» RECORD EXTRACTS
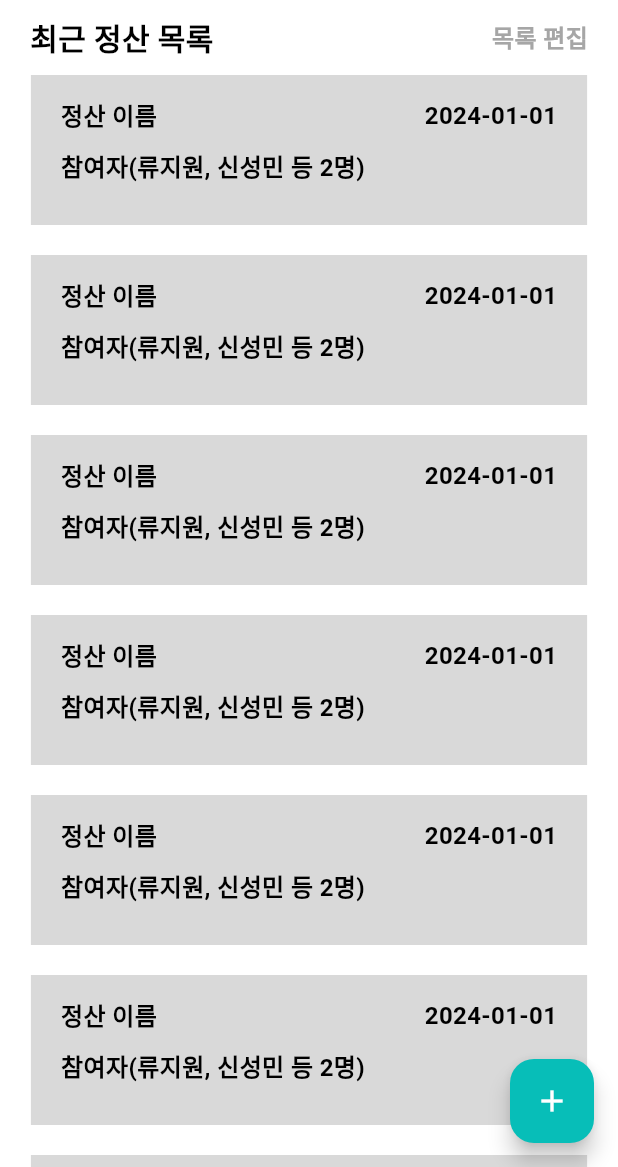
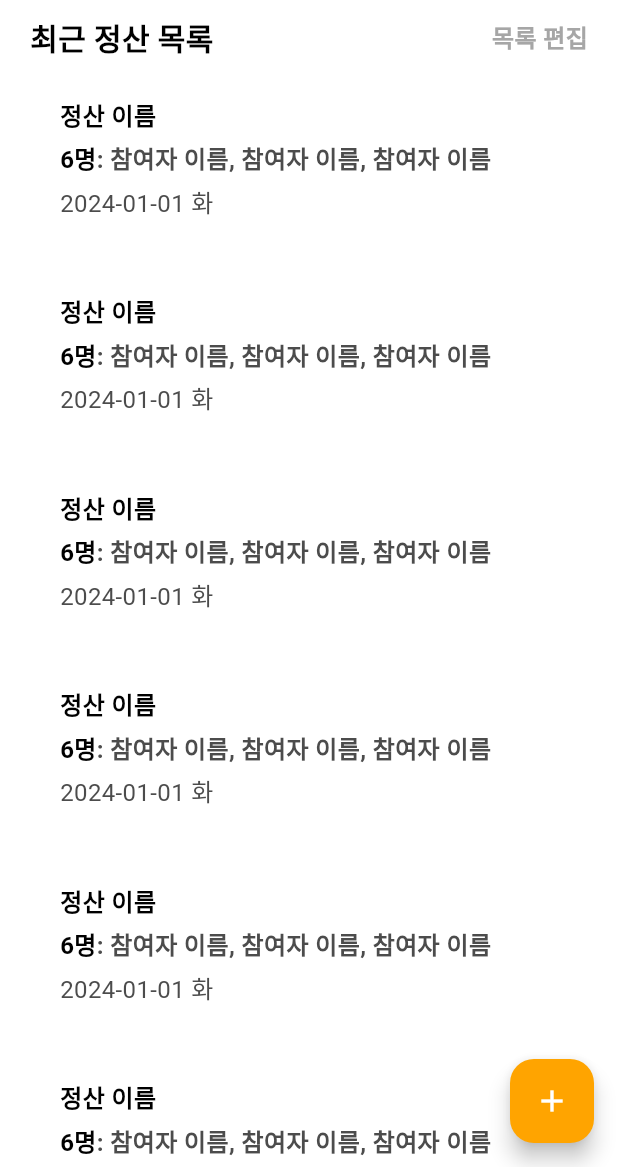
Before and after one commit to UmWooNeAh/Yemon, a Flutter app: the screen it shows after launch, on a phone screen of 412 x 824 dp, the part 69-1236 px from its top. Run offline on Flutter 3.47's test engine with Material 3 defaults, Android fonts, the phone set to English and light mode, and no system bars; our stand-ins replace flutter_inset_box_shadow, flutter_riverpod, go_router, sqflite; accounts and stored records are empty.

Commit message:
Design : SettlementListPage
디자인 다소 변경

```diff
--- a/lib/View/settlement_list_page.dart
+++ b/lib/View/settlement_list_page.dart
@@ -1,7 +1,10 @@
-import 'package:flutter/material.dart';
+import 'package:flutter/material.dart' hide BoxShadow, BoxDecoration;
 import 'package:flutter_riverpod/flutter_riverpod.dart';
 import 'package:go_router/go_router.dart';
-
+import 'package:sqlite_test/ViewModel/mainviewmodel.dart';
+import 'package:flutter_inset_box_shadow/flutter_inset_box_shadow.dart';
+import 'package:sqlite_test/theme.dart';
+import '../theme.dart';
 import '../ViewModel/mainviewmodel.dart';
 import '../theme.dart';
 
@@ -9,6 +12,7 @@ int size = 10;
 
 class EditManagement extends ChangeNotifier{
   bool isEdit = false;
+  bool isAllSelect = false;
   List<bool> isSelected = List.generate(size, (index) => false);
 
   void toggleEdit(){
@@ -19,6 +23,12 @@ class EditManagement extends ChangeNotifier{
 
   void toggleSelect(int index){
     isSelected[index] = !isSelected[index];
+    notifyListeners();
+  }
+
+  void toggleAllSelect(){
+    isAllSelect = !isAllSelect;
+    isSelected = List.generate(size, (index) => isAllSelect);
     notifyListeners();
   }
 
@@ -75,7 +85,34 @@ class _SettlementListPageState extends ConsumerState<SettlementListPage> {
               children: [
                 Container(
                   margin: const EdgeInsets.only(left: 20),
-                  child: const Text("최근 정산 목록",
+                  child: editManagement.isEdit ? Row(
+                    children: [
+                      Column(
+                        children: [
+                          Transform.scale(
+                            scale: 1.6,
+                            child: Checkbox(
+                              value: editManagement.isAllSelect,
+                              onChanged: (value){
+                                editManagement.toggleAllSelect();
+                              },
+                              shape: RoundedRectangleBorder(
+                                borderRadius: BorderRadius.circular(10),
+                              ),
+                            ),
+                          ),
+                          Text("전체")
+                        ],
+                      ),
+                      Text("${editManagement.isSelected.where((element) => element == true).length}개 선택됨",
+                        style: TextStyle(
+                          fontSize: 16,
+                          fontWeight: FontWeight.w600,
+                          color: basic[3],
+                        ),
+                      )
+                    ],
+                  ): const Text("최근 정산 목록",
                     style: TextStyle(
                       fontSize: 20,
                       fontWeight: FontWeight.w600,
@@ -107,23 +144,45 @@ class _SettlementListPageState extends ConsumerState<SettlementListPage> {
               ),
             ),
             AnimatedContainer(
-              color: basic[1],
               duration: Duration(milliseconds: 150),
               width: sizes.width,
               height: editManagement.isEdit && editManagement.isSelected.contains(true) ? 80 : 0,
+                decoration: BoxDecoration(
+                  color: basic[1],
+                  boxShadow: [
+                    BoxShadow(
+                      color: Colors.white,
+                      inset: true,
+                      blurRadius: 5,
+                      spreadRadius: -5,
+                      offset: const Offset(0, -5),
+                    ),
+                    BoxShadow(
+                      color: Colors.white,
+                      inset: true,
+                      blurRadius: 5,
+                      spreadRadius: -5,
+                      offset: const Offset(0, 5),
+                    ),
+
+                  ],
+                ),
               child: InkWell(
                 onTap:(){
                 },
                 child: editManagement.checkMultipleSelect() ? Container(
                   margin: const EdgeInsets.only(left: 40, right: 40, top: 10, bottom:10),
-                  color: basic[2],
-                  child: const Center(
-                      child: Text("삭제",
+                  child: Column(
+                    mainAxisAlignment: MainAxisAlignment.center,
+                    children: [
+                      Icon(Icons.delete),
+                      Text("삭제",
                         style: TextStyle(
-                          fontSize: 18,
+                          fontSize: 12,
                           fontWeight: FontWeight.w700,
                         ),
                   ),
+                    ],
                   ),
                 ) :
                 Row(
@@ -199,7 +258,7 @@ class _SettlementListPageState extends ConsumerState<SettlementListPage> {
           onPressed: (){
             context.push('/SettlementManagementPage');
           },
-          backgroundColor: basic[5],
+          backgroundColor: basic[6],
           child: const Icon(Icons.add),
         ),
       ),
@@ -220,61 +279,76 @@ class _SingleSettlementState extends ConsumerState<SingleSettlement> {
   Widget build(BuildContext context) {
     final editManagement = ref.watch(editManagementProvider);
     final size = MediaQuery.of(context).size;
-    return Stack(
+    return Column(
+      children: [
+        Stack(
           children: [
             InkWell(
               onTap:(){
-
+                if(editManagement.isEdit) {
+                  editManagement.toggleSelect(widget.index);
+                } else {
+                  context.push('/SettlementInformation');
+                }
               },
               onLongPress: (){
+                if(!editManagement.isEdit) {
                   editManagement.toggleEdit();
+                }
                 editManagement.toggleSelect(widget.index);
               },
               child: AnimatedContainer(
                 duration: const Duration(milliseconds: 300),
                 width: size.width * 0.9,
-            height: 100,
-            margin: EdgeInsets.only(left: editManagement.isEdit ? 60 : 20, right: 20, top:10, bottom: 10),
-            color: basic[1],
-            child: Container(
-              margin: const EdgeInsets.only(left: 20, right: 20, top: 15),
+                height: 80,
+                margin: EdgeInsets.only(left: editManagement.isEdit ? 80 : 40, right: 40, top:25, bottom: 10),
                 child: Column(
                   crossAxisAlignment: CrossAxisAlignment.start,
                   children: [
-                  const Row(
-                      mainAxisAlignment: MainAxisAlignment.spaceBetween,
+                    Text("정산 이름",
+                      style: TextStyle(
+                        fontSize: 16,
+                        fontWeight: FontWeight.w700,
+                      ),
+                    ),
+                    Container(
+                      margin: const EdgeInsets.only(top: 5,bottom: 5),
+                      child: Text.rich(
+                        TextSpan(
                           children: [
-                        Text("정산 이름",
+                            TextSpan(
+                              text: "6명",
                               style: TextStyle(
                                 fontSize: 16,
                                 fontWeight: FontWeight.w600,
                               ),
                             ),
-                        Text("2024-01-01",
+                            TextSpan(
+                              text: ": 참여자 이름, 참여자 이름, 참여자 이름",
                               style: TextStyle(
                                 fontSize: 16,
                                 fontWeight: FontWeight.w600,
+                                color: basic[3],
                               ),
+                            ),
+                          ]
                         )
-                      ],
                       ),
-                  Container(
-                    margin: const EdgeInsets.only(top: 10),
-                    child: const Text("참여자(류지원, 신성민 등 2명)",
+                      ),
+                    Text("2024-01-01 화",
                       style: TextStyle(
                         fontSize: 16,
-                        fontWeight: FontWeight.w600,
-                      ),
+                        fontWeight: FontWeight.w400,
+                        color: basic[3]
                       ),
                     ),
                   ],
                 ),
               ),
             ),
-        ),
             editManagement.isEdit ?
             Positioned(
-          top: 35, left: 5,
+              top: 40, left: 20,
               child: Transform.scale(
                 scale: 1.6,
                 child: Checkbox(
@@ -285,14 +359,22 @@ class _SingleSettlementState extends ConsumerState<SingleSettlement> {
                   shape: RoundedRectangleBorder(
                     borderRadius: BorderRadius.circular(10),
                   ),
-              fillColor: MaterialStateProperty.all(basic[1]),
                   checkColor: Colors.white,
+                  activeColor: basic[6],
                   side: BorderSide(color: basic[1]),
                 ),
               ),
             ) :
             const SizedBox.shrink(),
           ],
+        ),
+        Container(
+          margin: const EdgeInsets.only(left: 20, right: 20),
+          child: Divider(
+            thickness: 2,
+          ),
+        ),
+      ],
     );
   }
 }
--- a/lib/theme.dart
+++ b/lib/theme.dart
@@ -1,3 +1,3 @@
 import 'dart:ui';
 
-List<dynamic> basic = [Color(0xFFFFFFFF), Color(0xFFD9D9D9), Color(0xFFA6A6A6),Color(0xFF4C4C4C), Color(0xFFFE5F55), Color(0xFF07BEB8),];
+List<dynamic> basic = [Color(0xFFFFFFFF), Color(0xFFD9D9D9), Color(0xFFA6A6A6),Color(0xFF4C4C4C), Color(0xFFFE5F55), Color(0xFF07BEB8),Color(0xFFFFA400)];
```
Also changed, not shown: pubspec.lock. Lines whose indentation alone changed are shown as unchanged.
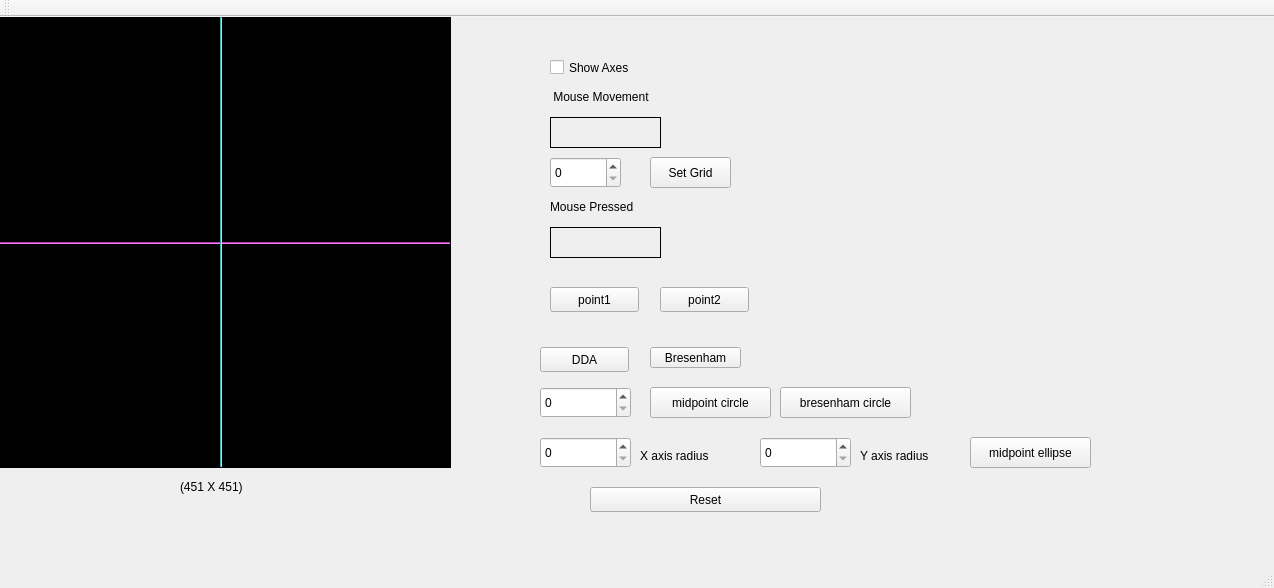
The window that BCSE3_Graphics_Assignment/mainwindow.ui (debargham14/BCSE_Graphics_Assignment) describes before a commit, drawn with Qt 5.
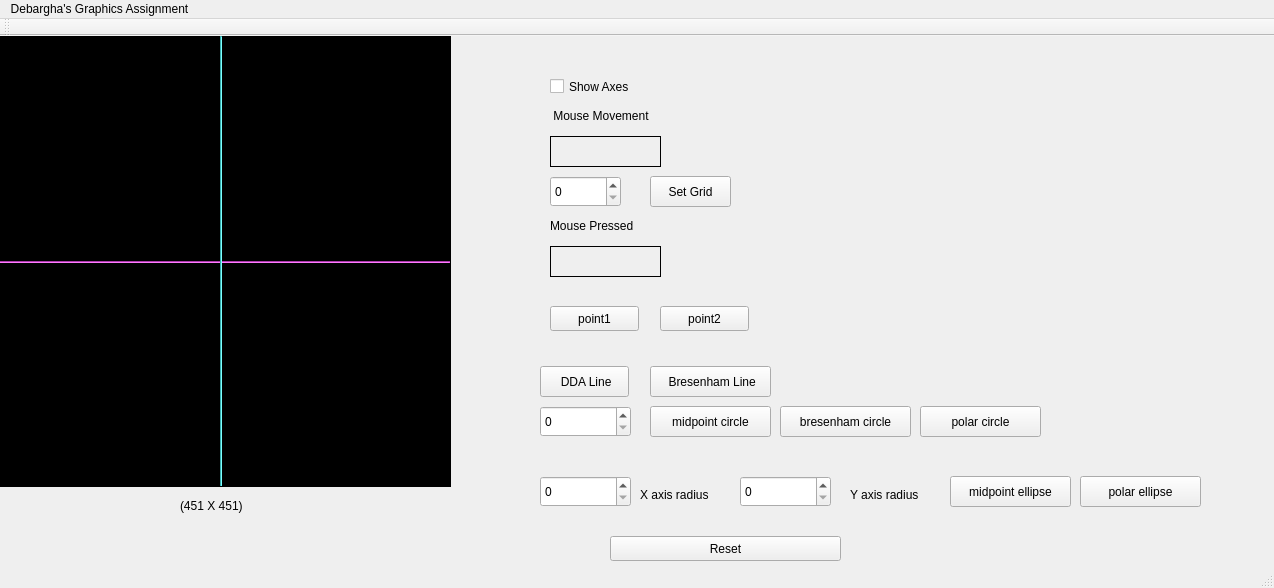
The same window after the commit. Custom widgets are drawn as their Qt base class.

Commit message: Ellipse and Circle polar algorithm implmented with animation

What changed in the file:
```diff
--- a/BCSE3_Graphics_Assignment/mainwindow.ui
+++ b/BCSE3_Graphics_Assignment/mainwindow.ui
@@ -179,8 +179,8 @@
    <widget class="QPushButton" name="resetButton">
     <property name="geometry">
      <rect>
-      <x>590</x>
-      <y>470</y>
+      <x>610</x>
+      <y>500</y>
       <width>231</width>
       <height>25</height>
      </rect>
@@ -221,11 +221,11 @@
       <x>540</x>
       <y>330</y>
       <width>89</width>
-      <height>25</height>
+      <height>31</height>
      </rect>
     </property>
     <property name="text">
-     <string>DDA</string>
+     <string> DDA Line</string>
     </property>
    </widget>
    <widget class="QPushButton" name="bresenhamLine">
@@ -233,12 +233,12 @@
      <rect>
       <x>650</x>
       <y>330</y>
-      <width>91</width>
-      <height>21</height>
+      <width>121</width>
+      <height>31</height>
      </rect>
     </property>
     <property name="text">
-     <string>Bresenham</string>
+     <string> Bresenham Line</string>
     </property>
    </widget>
    <widget class="QSpinBox" name="radiusSpinBox">
@@ -281,7 +281,7 @@
     <property name="geometry">
      <rect>
       <x>540</x>
-      <y>420</y>
+      <y>440</y>
       <width>91</width>
       <height>31</height>
      </rect>
@@ -290,8 +290,8 @@
    <widget class="QSpinBox" name="yaxisRadius">
     <property name="geometry">
      <rect>
-      <x>760</x>
-      <y>420</y>
+      <x>740</x>
+      <y>440</y>
       <width>91</width>
       <height>31</height>
      </rect>
@@ -301,7 +301,7 @@
     <property name="geometry">
      <rect>
       <x>640</x>
-      <y>430</y>
+      <y>450</y>
       <width>91</width>
       <height>17</height>
      </rect>
@@ -313,8 +313,8 @@
    <widget class="QLabel" name="label_2">
     <property name="geometry">
      <rect>
-      <x>860</x>
-      <y>430</y>
+      <x>850</x>
+      <y>450</y>
       <width>91</width>
       <height>17</height>
      </rect>
@@ -326,8 +326,8 @@
    <widget class="QPushButton" name="midpointEllipse">
     <property name="geometry">
      <rect>
-      <x>970</x>
-      <y>420</y>
+      <x>950</x>
+      <y>440</y>
       <width>121</width>
       <height>31</height>
      </rect>
@@ -336,6 +336,32 @@
      <string>midpoint ellipse</string>
     </property>
    </widget>
+   <widget class="QPushButton" name="polarCircle">
+    <property name="geometry">
+     <rect>
+      <x>920</x>
+      <y>370</y>
+      <width>121</width>
+      <height>31</height>
+     </rect>
+    </property>
+    <property name="text">
+     <string>polar circle</string>
+    </property>
+   </widget>
+   <widget class="QPushButton" name="polarEllipse">
+    <property name="geometry">
+     <rect>
+      <x>1080</x>
+      <y>440</y>
+      <width>121</width>
+      <height>31</height>
+     </rect>
+    </property>
+    <property name="text">
+     <string>polar ellipse</string>
+    </property>
+   </widget>
   </widget>
   <widget class="QMenuBar" name="menuBar">
    <property name="geometry">
@@ -346,6 +372,12 @@
      <height>22</height>
     </rect>
    </property>
+   <widget class="QMenu" name="menuDebargha_s_Graphics_Assignment">
+    <property name="title">
+     <string>Debargha's Graphics Assignment</string>
+    </property>
+   </widget>
+   <addaction name="menuDebargha_s_Graphics_Assignment"/>
   </widget>
   <widget class="QToolBar" name="mainToolBar">
    <attribute name="toolBarArea">
```
The commit also changes 3 other files.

» PROBLEM TO WORK ON
The answer must be every line of the records that holds the string "margin".

» EXERCISE RESULT
                   margin: const EdgeInsets.only(left: 20),
                   margin: const EdgeInsets.only(left: 40, right: 40, top: 10, bottom:10),
-            margin: EdgeInsets.only(left: editManagement.isEdit ? 60 : 20, right: 20, top:10, bottom: 10),
-              margin: const EdgeInsets.only(left: 20, right: 20, top: 15),
+                margin: EdgeInsets.only(left: editManagement.isEdit ? 80 : 40, right: 40, top:25, bottom: 10),
+                      margin: const EdgeInsets.only(top: 5,bottom: 5),
-                    margin: const EdgeInsets.only(top: 10),
+          margin: const EdgeInsets.only(left: 20, right: 20),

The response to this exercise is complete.